Friday, May 24, 2013
Review: Paradise Squandered by Alex Stefansson
Insightful, provocative and bold, Paradise Squandered is Alex Stefansson's take-no-prisoners debut novel about a cynical teenager's naive artistic aspirations, and his pining love for a girl he is too afraid to actually talk to. It is a raw, powerful portrait of a disaffected generation in an empty, consumer-culture world. It is the story of Andrew Banks, a recent graduate of Puget Sound Prep and quite possibly the most directionless member of his graduating class.
This is a story of what it is like to aimlessly trudge along that strange and uncharted course that is life after high school.
Andrew returns home from a long-promised graduation trip to Hawaii and re-enters a bland, suburban landscape of privilege and indifference feeling alone and empty. The house he grew up in doesn't feel like home anymore. His mother seems more interested in desperately clinging to youth than being a mother. His sister only cares about playing the role of dutiful daughter. His brother disappeared years ago. His dad died when he was ten.
Talented but uninspired, Andrew knows he wants to pursue his art, but he has no idea how. He resigns himself to going through the motions of his own life, until he overhears the disturbing truth of his father's death. He instantly decides he has to leave his childhood home forever, and a darkly hilarious odyssey ensues.
Andrew moves to a new city with his best friend, David, who is going to college in the fall and has big plans for his future. Andrew's plans are less academic. He meets Steven, a highly ambitious artist with questionable motives, and a mysterious and alluring young woman who keeps him coming back to the same coffee shop, day after day. Andrew eventually discovers that some things are actually worth pursuing.

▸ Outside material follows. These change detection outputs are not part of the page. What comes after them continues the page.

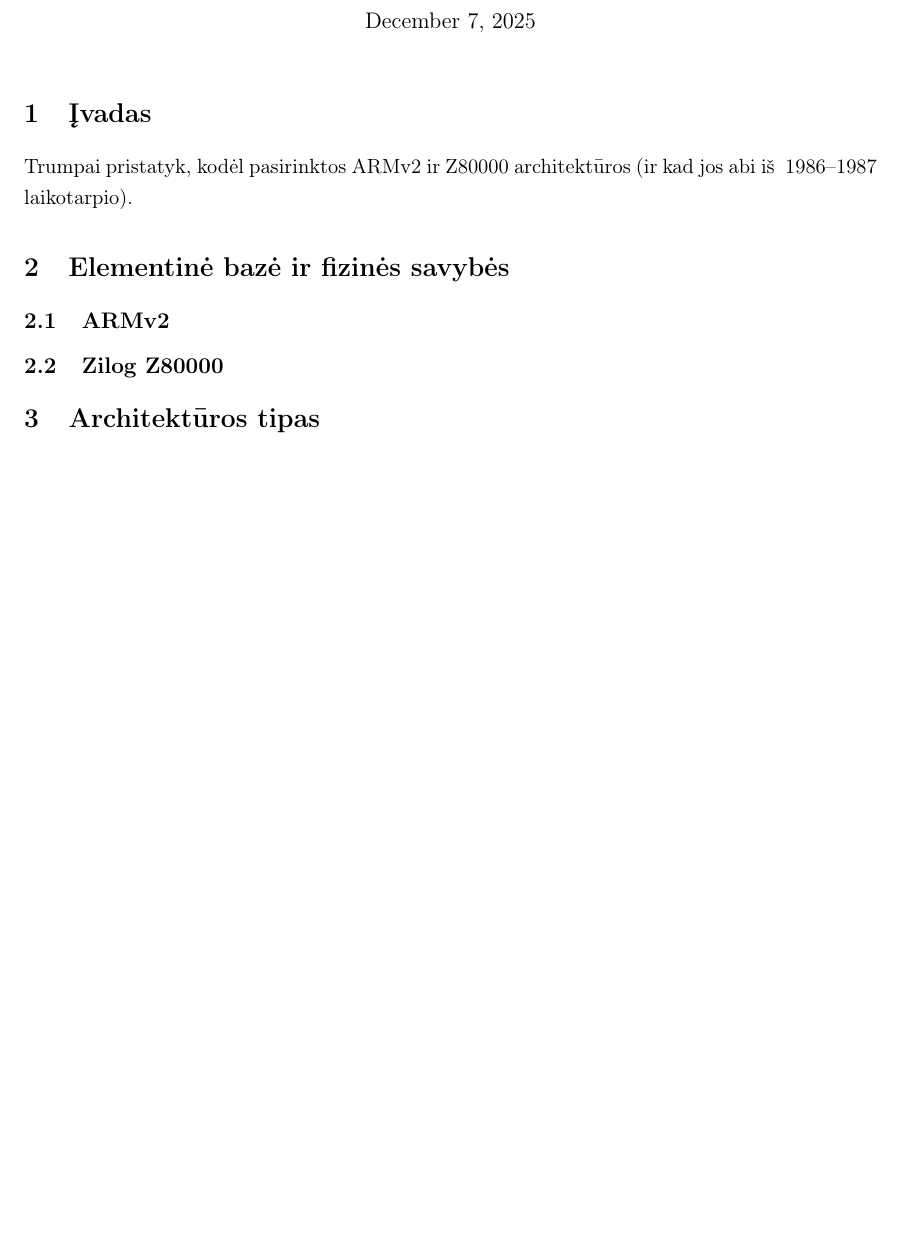
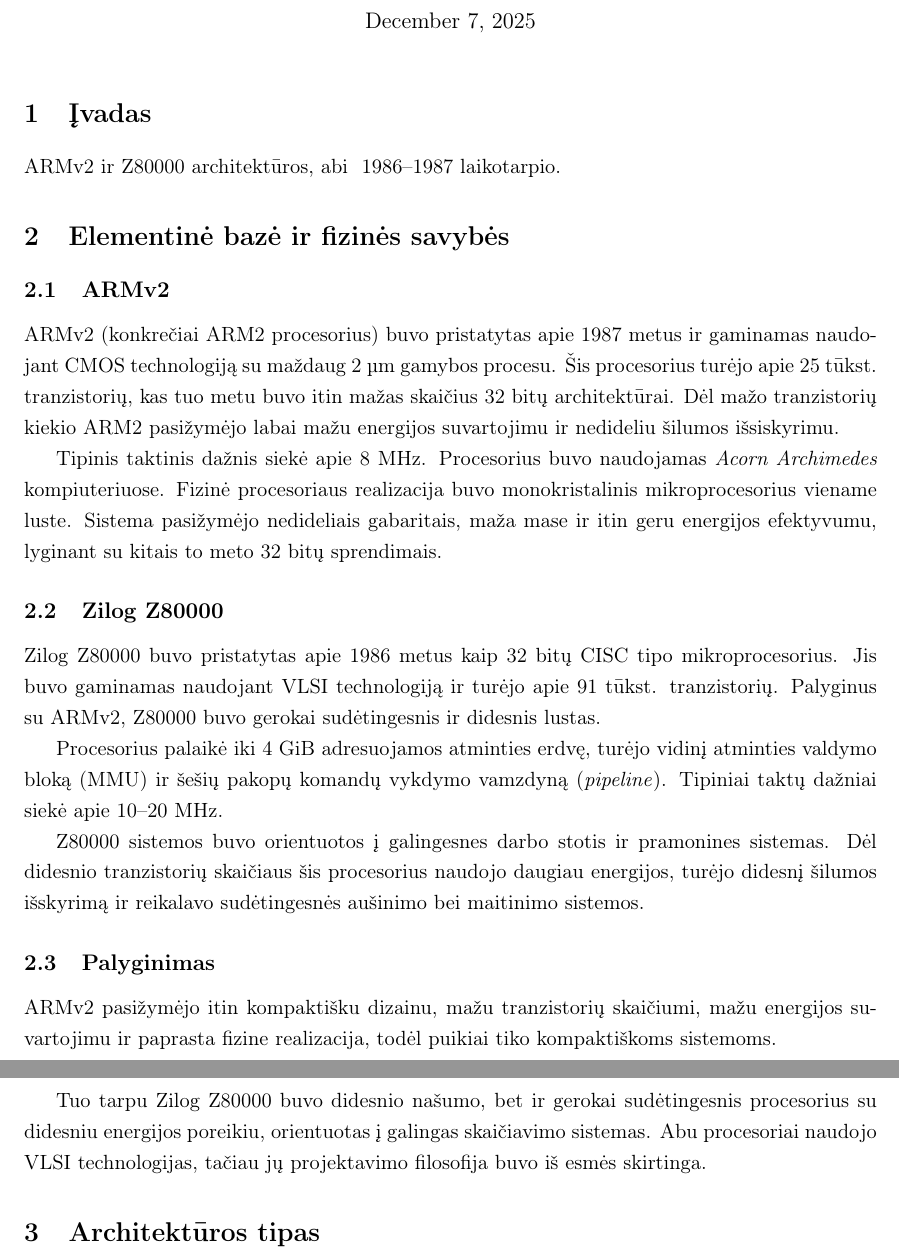
Before and after one commit to Johkubas/armv2-vs-z800000, a LaTeX document (main.tex): part of the page before the commit and two parts of pages 1 and 2 of 2 after it, the two joined at a grey line, cut so that both start at the same text, the shorter picture padded with empty space. Compiled offline with pdfLaTeX.

Commit message:
2 section

```diff
--- a/main.tex
+++ b/main.tex
@@ -23,18 +23,50 @@
 \maketitle
 
 \section{Įvadas}
-Trumpai pristatyk, kodėl pasirinktos ARMv2 ir Z80000 architektūros
-(ir kad jos abi iš ~1986–1987 laikotarpio).
+ARMv2 ir Z80000 architektūros, abi ~1986–1987 laikotarpio.
 
 \section{Elementinė bazė ir fizinės savybės}
-% Čia bus atsakymas į 2 klausimą.
+
 \subsection{ARMv2}
-% Aprašysim: CMOS, 2 µm procesas, 8 MHz, labai mažas
-% tranzistorių skaičius, maža galia, naudota Acorn Archimedes ir t.t.
+
+ARMv2 (konkrečiai ARM2 procesorius) buvo pristatytas apie 1987 metus ir
+gaminamas naudojant CMOS technologiją su maždaug 2~µm gamybos procesu.
+Šis procesorius turėjo apie 25 tūkst. tranzistorių, kas tuo metu buvo itin
+mažas skaičius 32 bitų architektūrai. Dėl mažo tranzistorių kiekio ARM2
+pasižymėjo labai mažu energijos suvartojimu ir nedideliu šilumos išsiskyrimu.
+
+Tipinis taktinis dažnis siekė apie 8~MHz. Procesorius buvo naudojamas
+\emph{Acorn Archimedes} kompiuteriuose. Fizinė procesoriaus realizacija buvo
+monokristalinis mikroprocesorius viename luste. Sistema pasižymėjo nedideliais
+gabaritais, maža mase ir itin geru energijos efektyvumu, lyginant su kitais
+to meto 32 bitų sprendimais.
 
 \subsection{Zilog Z80000}
-% Aprašysim: 32 bitų procesorius, ~1986 m., ~91 000 tranzistorių,
-% palaikoma iki 4 GiB adresavimo, didesnė kompleksiškumas ir pan.
+
+Zilog Z80000 buvo pristatytas apie 1986 metus kaip 32 bitų CISC tipo
+mikroprocesorius. Jis buvo gaminamas naudojant VLSI technologiją ir turėjo apie
+91 tūkst. tranzistorių. Palyginus su ARMv2, Z80000 buvo gerokai sudėtingesnis
+ir didesnis lustas.
+
+Procesorius palaikė iki 4~GiB adresuojamos atminties erdvę, turėjo vidinį
+atminties valdymo bloką (MMU) ir šešių pakopų komandų vykdymo vamzdyną
+(\emph{pipeline}). Tipiniai taktų dažniai siekė apie 10--20~MHz.
+
+Z80000 sistemos buvo orientuotos į galingesnes darbo stotis ir pramonines
+sistemas. Dėl didesnio tranzistorių skaičiaus šis procesorius naudojo daugiau
+energijos, turėjo didesnį šilumos išskyrimą ir reikalavo sudėtingesnės
+aušinimo bei maitinimo sistemos.
+
+\subsection{Palyginimas}
+
+ARMv2 pasižymėjo itin kompaktišku dizainu, mažu tranzistorių skaičiumi,
+mažu energijos suvartojimu ir paprasta fizine realizacija, todėl puikiai
+tiko kompaktiškoms sistemoms.
+
+Tuo tarpu Zilog Z80000 buvo didesnio našumo, bet ir gerokai sudėtingesnis
+procesorius su didesniu energijos poreikiu, orientuotas į galingas
+skaičiavimo sistemas. Abu procesoriai naudojo VLSI technologijas, tačiau
+jų projektavimo filosofija buvo iš esmės skirtinga.
 
 \section{Architektūros tipas}
 % Atsakymas į 3 klausimą – ar tai registrinė, RISC/CISC, ir t. t.
```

Paradise Squandered is an excellent coming of age novel that can appeal to those of all ages and tastes.
Beautifully written and thoroughly real, the work will leave readers thinking long after they read that final page.
Andrew is an excellent narrator. The kind of character that you feel you shouldn't like, but end up liking regardless. He has that connectable, witty sarcasm in his voice, displaying an honesty that hasn't been seen this successful since the narration of Holden Caulfield. The characterization that Stefansson crafts is remarkable.
Paradise Squandered holds many great themes and lessons. I found the writing to be breathtaking, and the quoting opportunities are just about endless. Anyone who has dreams but trouble figuring out what they are going to do next can easily connect to the story. The authentic voices and feelings of the darker sides of teenagers is captured within these pages.
This novel will have you entertained and emotional throughout the entire ride, all the way to the ending - which I thought was the perfect closing spot.
A shorter read, Paradise Squandered holds more content and relevance than the majority of other novels in its genre, and is a breathtaking find.
Bold, brilliant, clever and refreshingly honest, Paradise Squandered is not a novel to miss. Stefansson is able to write to change the reader's mood and thought, and really get them to feel - and I think that is something really amazing. Would highly recommend.